51 vacant lots comprised the Habitat for Humanity’s Ward 19 2009 Project site, on the streets of Sheridan and Thomas in St. Louis's JeffVanderLou neighborhood. Although many of these vacant lots were formerly residences, a Phase I evaluation determined the possibility of contamination from nonresidential properties within or near the site.
Engineers on-site prepare to test the area. The Phase I evaluation had indicated that a former dry cleaning facility had operated on one of the site's parcels, with five other facilities located up-gradient within 0.25 miles of the subject properties. In addition, a former gas station had been located 0.125 miles up-gradient of the build site.
Extensive environmental cleanup needed to take place before Habitat for Humanity could commence with its build project. Phase II environmental testing confirmed the presence of multiple contaminants. Concentrations of TPH DRO, TPH ORO, and PAHs were detected above lab limits in soil samples, but just below the default target levels (DTLs) for the Missouri Department of Natural Resources. However, high concentrations of lead were discovered in both soil and groundwater samples, with soil samples exceeding Tier 1 Residential Soil Type 3 Target Levels.
Residential construction commenced on the build sites after soil removal was completed. Stimulus funding from the American Recovery and Reinvestment Act of 2009 was vital to the success of Habitat for Humanity's build project.

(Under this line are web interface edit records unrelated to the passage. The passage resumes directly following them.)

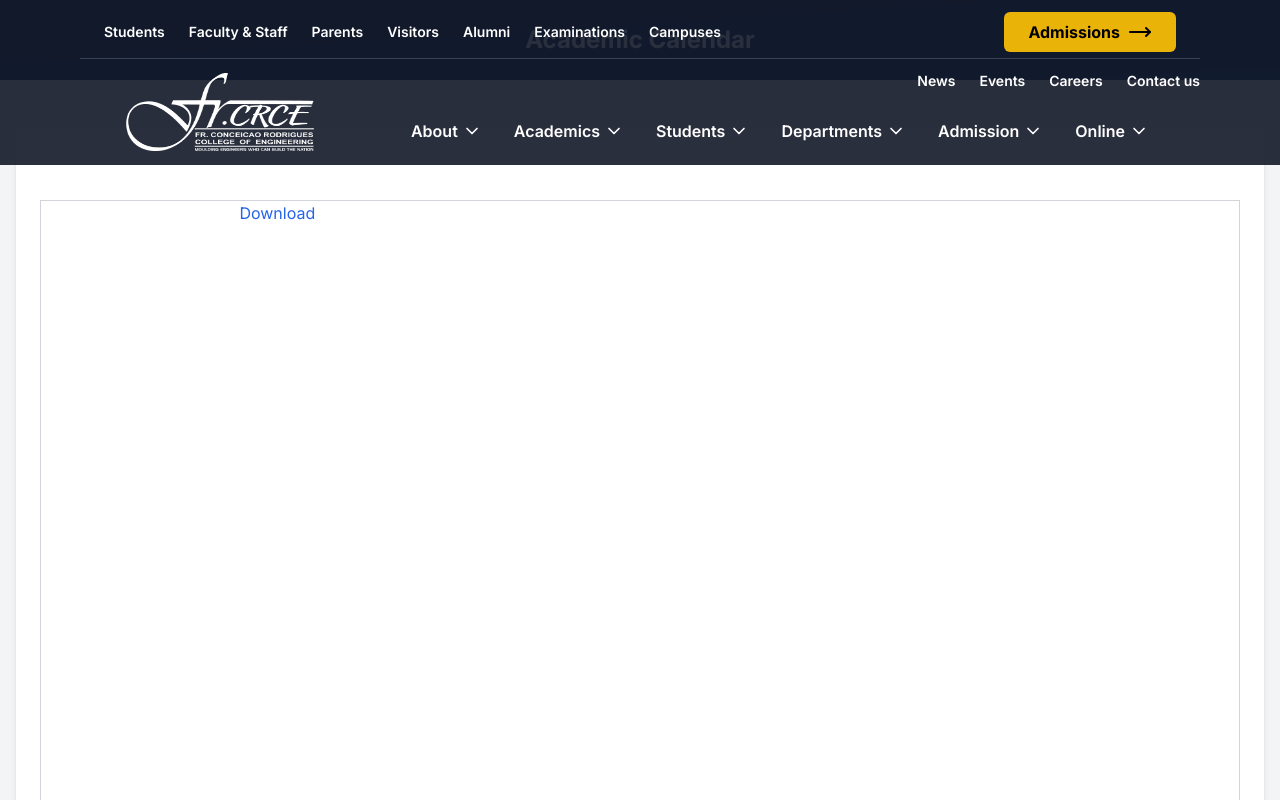
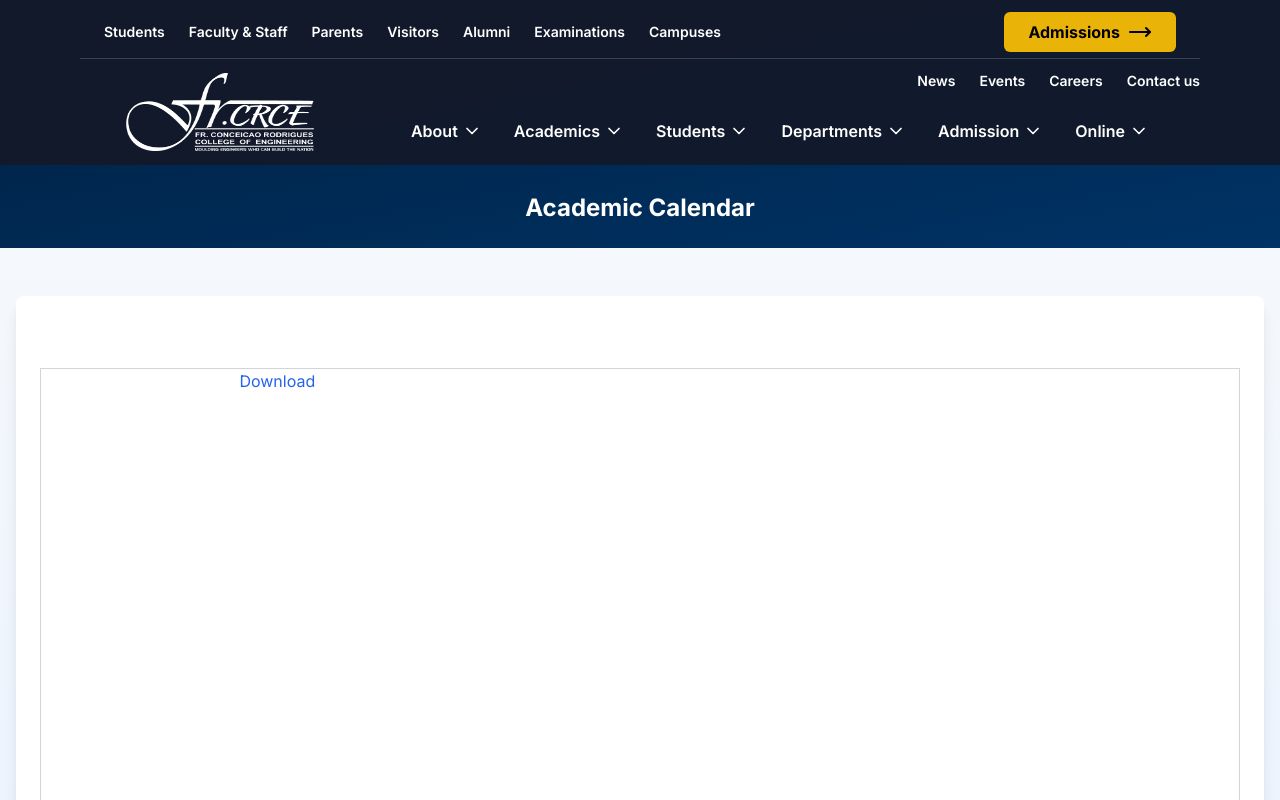
Before and after one commit to Svpathak2005/Crce-Website, a Next.js app: page /academics/calendar in a window 1280 px wide. Shown: the top 800 px of the page. Built offline with nearby package versions, Linux system fonts and the light colour scheme.

Commit message:
acadamics and nav fix

```diff
--- a/src/app/academics/IQAC/page.tsx
+++ b/src/app/academics/IQAC/page.tsx
@@ -17,9 +17,9 @@ const IQACPage = () => {
   ]
 
   return (
-    <div className="flex h-fit w-full flex-col bg-white text-gray-900">
+    <div className="flex h-fit w-full flex-col bg-gradient-to-b from-gray-50 to-[#E5F0FF] text-gray-900">
       <div
-        className="flex h-full w-full flex-col justify-center bg-gradient-to-br from-[#001f3f] to-[#003366] md:flex-row"
+        className="flex h-full w-full flex-col justify-center bg-gradient-to-br pt-36 from-[#001f3f] to-[#003366] md:flex-row"
         id="iqac"
       >
         <div className="flex w-full flex-col items-center justify-center p-8 pt-40 text-white md:w-2/3 md:p-16 md:pt-16">
--- a/src/app/academics/calendar/page.tsx
+++ b/src/app/academics/calendar/page.tsx
@@ -2,13 +2,13 @@ import React from 'react'
 
 const PDFViewerPage = () => {
   return (
-    <div className="flex min-h-screen flex-col bg-gray-100">
-      <header className="bg-gradient-to-br from-[#001f3f] to-[#003366] p-6 text-center text-white">
+    <div className="flex min-h-screen flex-col bg-gradient-to-b from-gray-50 to-[#E5F0FF]">
+      <header className="bg-gradient-to-br pt-48 from-[#001f3f] to-[#003366] p-6 text-center text-white">
         <h1 className="text-2xl font-bold">Academic Calendar</h1>
       </header>
 
-      <main className="container mx-auto my-8 flex-grow p-4">
-        <div className="mb-8 rounded-lg bg-white p-6 shadow-md">
+      <main className="container mx-auto my-8 flex-grow p-4 ">
+        <div className="mb-8 rounded-lg bg-white p-6 shadow-lg">
           <h2 className="mb-4 text-2xl font-semibold">Academic Calendar</h2>
           <div className="h-[800px] w-full">
             {' '}
```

Habitat for Humanity not only designed the houses and oversaw their construction, but also utilized its own volunteers to help build the sites. These homes were planned to achieve the Leadership in Energy and Environmental Design’s (LEED’s) Platinum certification, the highest level under the U.S. Green Building Council.
One of the homes as its construction is nearing completion. Between 2008 and 2011, Habitat for Humanity hoped to work in conjunction with homebuyers, including many young families, to complete 64 homes in the JeffVanderLou area. The goal was to revitalize an area where neighborhood investment was already taking place, including the new Vashon High School, McCormack Baron’s new senior living facility, a nearby strip mall, a pharmacy, parks, community agencies providing vital neighborhood support, and other amenities.

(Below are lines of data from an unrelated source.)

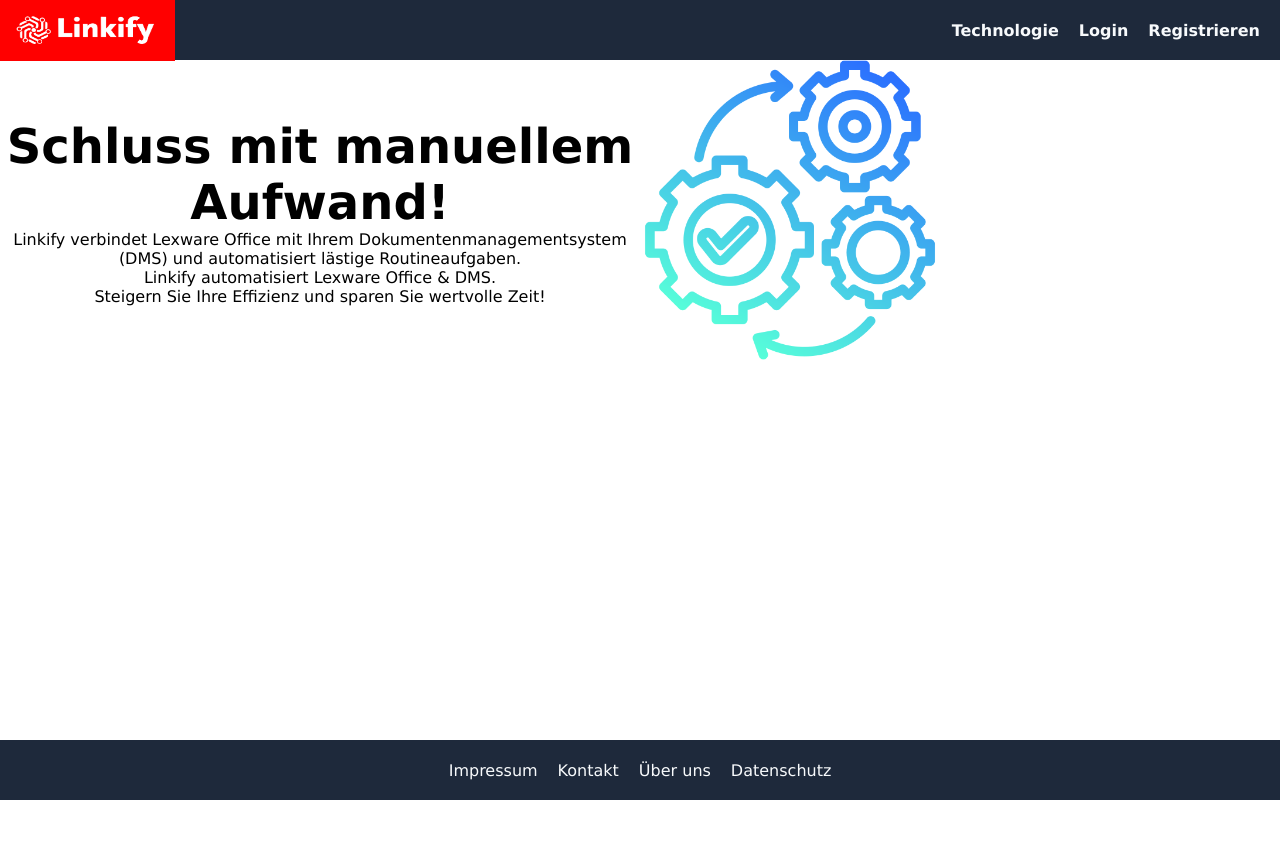
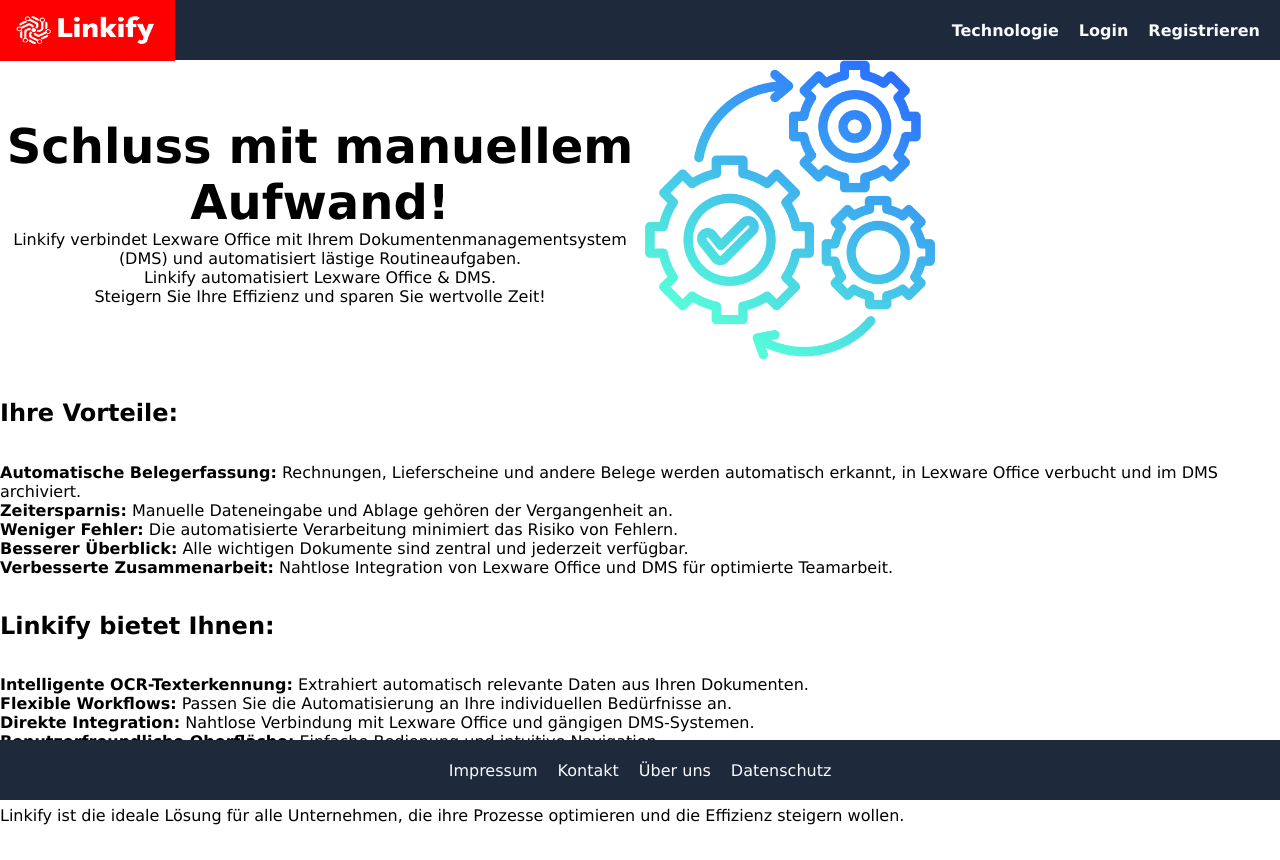
Before and after one commit to RalfHof/nextjs-boilerplate, a Next.js app: page /info in a window 1280 px wide. Built offline with nearby package versions, Linux system fonts and the light colour scheme.

Commit message:
New Feautes Akin

```diff
--- a/src/app/info/page.tsx
+++ b/src/app/info/page.tsx
@@ -88,7 +88,7 @@ export default function InfoPage() {
 
 
 
-      {/*  <h2  className='RemoveMarginAndPaddingAll'>Ihre Vorteile:</h2>
+      <h2  className='RemoveMarginAndPaddingAll'>Ihre Vorteile:</h2>
         <ul  className='RemoveMarginAndPaddingAll'>
           {advantages.map((advantage, index) => (
             <li key={index}  className='RemoveMarginAndPaddingAll' >
@@ -109,7 +109,7 @@ export default function InfoPage() {
         <p  className='RemoveMarginAndPaddingAll'>
           Linkify ist die ideale Lösung für alle Unternehmen, die ihre Prozesse optimieren und die Effizienz steigern
           wollen.
-        </p> */}
+        </p>
     </div>
   </>
   )
```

Craftsman-style homes completed during the earlier 2008-2010 build project. Because sustainable principles were integrated into their design from start to finish, Laclede Gas says that homeowners of these newer buildings would use –- on average -- 60% less energy than those living in the area's existing homes.
A contemporary twist on the historic Old North St. Louis architectural style guided the design of the homes built during the 2011 build project. Like the craftsman-style homes built earlier, these also achieved Platinum certification under LEED for Homes, as well as significant improvements in energy efficiency, including the addition of solar panels (seen to the left).

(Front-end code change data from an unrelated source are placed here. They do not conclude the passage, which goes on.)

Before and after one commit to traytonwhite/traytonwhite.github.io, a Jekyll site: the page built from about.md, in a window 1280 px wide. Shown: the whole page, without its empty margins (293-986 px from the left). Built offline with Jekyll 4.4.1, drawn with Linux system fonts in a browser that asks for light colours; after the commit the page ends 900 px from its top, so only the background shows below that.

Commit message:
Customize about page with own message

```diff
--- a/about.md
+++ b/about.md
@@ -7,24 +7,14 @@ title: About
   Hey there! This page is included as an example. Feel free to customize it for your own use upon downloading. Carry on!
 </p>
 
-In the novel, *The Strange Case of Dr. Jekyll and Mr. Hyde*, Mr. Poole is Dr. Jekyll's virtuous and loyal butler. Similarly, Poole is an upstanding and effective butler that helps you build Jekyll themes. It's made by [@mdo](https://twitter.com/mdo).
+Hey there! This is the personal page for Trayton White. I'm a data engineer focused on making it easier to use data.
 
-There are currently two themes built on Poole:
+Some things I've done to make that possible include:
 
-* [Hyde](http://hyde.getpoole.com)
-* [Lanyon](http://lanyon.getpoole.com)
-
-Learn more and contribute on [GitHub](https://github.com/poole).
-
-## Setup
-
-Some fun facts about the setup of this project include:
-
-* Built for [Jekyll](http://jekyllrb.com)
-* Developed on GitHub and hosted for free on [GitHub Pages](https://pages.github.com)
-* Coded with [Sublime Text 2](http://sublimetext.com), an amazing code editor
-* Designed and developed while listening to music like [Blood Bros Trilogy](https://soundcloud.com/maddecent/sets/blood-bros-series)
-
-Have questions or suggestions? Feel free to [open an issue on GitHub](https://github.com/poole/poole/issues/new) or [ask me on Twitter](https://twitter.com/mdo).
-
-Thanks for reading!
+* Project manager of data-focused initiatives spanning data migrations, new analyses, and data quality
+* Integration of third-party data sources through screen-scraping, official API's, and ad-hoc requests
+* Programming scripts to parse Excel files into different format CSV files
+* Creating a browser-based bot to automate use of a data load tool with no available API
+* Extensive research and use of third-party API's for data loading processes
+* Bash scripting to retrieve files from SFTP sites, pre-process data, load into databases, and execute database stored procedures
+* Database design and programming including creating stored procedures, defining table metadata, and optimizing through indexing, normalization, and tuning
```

An aerial image of the same neighborhood in 2012, after most of the lots have been redeveloped. From this angle, one of the sustainable features can be spotted: the Old North St. Louis-style rebuilds are employing white-painted roofs. A simple modification, especially during the construction phase, white solar reflective roofs reflect far more sunlight than traditional black tar or dark shingle roofs, contributing to cooler buildings, energy and money savings due to a lower dependence on summer air conditioning, a reduction of the Urban Heat Island Effect, and less pollution.